→ TASK OBJECTIVE
Among the entries below, copy every line that carries the word "parts".

→ MATERIAL FOR THE TASK

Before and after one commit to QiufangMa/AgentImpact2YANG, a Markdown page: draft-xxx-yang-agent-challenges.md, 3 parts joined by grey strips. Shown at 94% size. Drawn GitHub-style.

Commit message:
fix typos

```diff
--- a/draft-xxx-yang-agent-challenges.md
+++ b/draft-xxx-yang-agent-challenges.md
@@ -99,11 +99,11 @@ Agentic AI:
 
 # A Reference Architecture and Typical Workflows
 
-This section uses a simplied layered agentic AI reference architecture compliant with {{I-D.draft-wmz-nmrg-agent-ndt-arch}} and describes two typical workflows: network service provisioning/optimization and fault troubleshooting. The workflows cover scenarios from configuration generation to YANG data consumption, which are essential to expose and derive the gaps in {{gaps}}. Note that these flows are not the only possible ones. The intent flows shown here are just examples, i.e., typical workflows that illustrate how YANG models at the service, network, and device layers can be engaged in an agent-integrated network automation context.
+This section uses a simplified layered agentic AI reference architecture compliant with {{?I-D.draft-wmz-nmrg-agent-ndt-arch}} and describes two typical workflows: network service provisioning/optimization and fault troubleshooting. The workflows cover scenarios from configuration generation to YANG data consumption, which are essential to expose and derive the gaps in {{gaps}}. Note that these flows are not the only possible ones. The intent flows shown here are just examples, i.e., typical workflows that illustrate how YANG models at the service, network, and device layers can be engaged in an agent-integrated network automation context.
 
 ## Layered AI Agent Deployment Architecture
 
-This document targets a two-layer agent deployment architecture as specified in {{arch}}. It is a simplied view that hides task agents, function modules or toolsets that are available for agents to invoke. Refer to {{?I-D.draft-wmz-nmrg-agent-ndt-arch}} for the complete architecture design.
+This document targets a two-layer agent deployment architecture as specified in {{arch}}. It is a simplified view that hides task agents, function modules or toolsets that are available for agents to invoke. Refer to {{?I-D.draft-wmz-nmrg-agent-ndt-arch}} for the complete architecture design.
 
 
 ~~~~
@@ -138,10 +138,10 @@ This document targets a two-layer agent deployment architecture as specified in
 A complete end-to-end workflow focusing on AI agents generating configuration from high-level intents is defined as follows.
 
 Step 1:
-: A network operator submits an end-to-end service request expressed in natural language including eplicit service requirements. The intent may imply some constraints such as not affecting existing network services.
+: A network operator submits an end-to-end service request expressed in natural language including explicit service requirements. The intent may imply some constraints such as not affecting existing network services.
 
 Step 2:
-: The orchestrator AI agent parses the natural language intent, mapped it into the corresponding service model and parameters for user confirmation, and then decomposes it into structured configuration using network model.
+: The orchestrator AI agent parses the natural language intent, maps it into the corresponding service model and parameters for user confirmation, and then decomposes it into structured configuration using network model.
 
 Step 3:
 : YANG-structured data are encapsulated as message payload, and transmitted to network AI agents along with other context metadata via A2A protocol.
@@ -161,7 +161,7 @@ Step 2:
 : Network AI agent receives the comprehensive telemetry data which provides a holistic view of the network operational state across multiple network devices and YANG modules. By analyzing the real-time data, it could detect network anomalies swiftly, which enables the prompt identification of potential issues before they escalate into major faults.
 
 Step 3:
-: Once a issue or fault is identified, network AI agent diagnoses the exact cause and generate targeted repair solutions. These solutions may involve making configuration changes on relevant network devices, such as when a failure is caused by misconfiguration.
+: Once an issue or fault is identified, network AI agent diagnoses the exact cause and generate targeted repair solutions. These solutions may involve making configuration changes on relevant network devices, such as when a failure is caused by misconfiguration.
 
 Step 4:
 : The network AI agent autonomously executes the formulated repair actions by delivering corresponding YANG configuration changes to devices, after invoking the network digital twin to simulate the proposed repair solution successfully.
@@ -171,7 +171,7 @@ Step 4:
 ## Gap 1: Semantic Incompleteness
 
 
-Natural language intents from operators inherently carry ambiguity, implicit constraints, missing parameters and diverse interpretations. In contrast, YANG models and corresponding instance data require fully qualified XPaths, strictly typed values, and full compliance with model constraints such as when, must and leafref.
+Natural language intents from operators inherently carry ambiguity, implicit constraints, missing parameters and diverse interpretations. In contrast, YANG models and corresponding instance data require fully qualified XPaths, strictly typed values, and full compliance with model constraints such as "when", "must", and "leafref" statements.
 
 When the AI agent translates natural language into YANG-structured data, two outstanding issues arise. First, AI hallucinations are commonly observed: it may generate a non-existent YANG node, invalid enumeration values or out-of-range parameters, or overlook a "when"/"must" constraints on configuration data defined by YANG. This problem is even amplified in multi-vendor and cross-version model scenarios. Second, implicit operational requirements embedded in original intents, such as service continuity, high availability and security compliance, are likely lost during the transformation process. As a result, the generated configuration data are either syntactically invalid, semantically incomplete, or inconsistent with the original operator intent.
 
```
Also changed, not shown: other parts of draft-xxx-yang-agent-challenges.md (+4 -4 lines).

→ ANSWER SECTION
Before and after one commit to QiufangMa/AgentImpact2YANG, a Markdown page: draft-xxx-yang-agent-challenges.md, 3 parts joined by grey strips. Shown at 94% size. Drawn GitHub-style.
Also changed, not shown: other parts of draft-xxx-yang-agent-challenges.md (+4 -4 lines).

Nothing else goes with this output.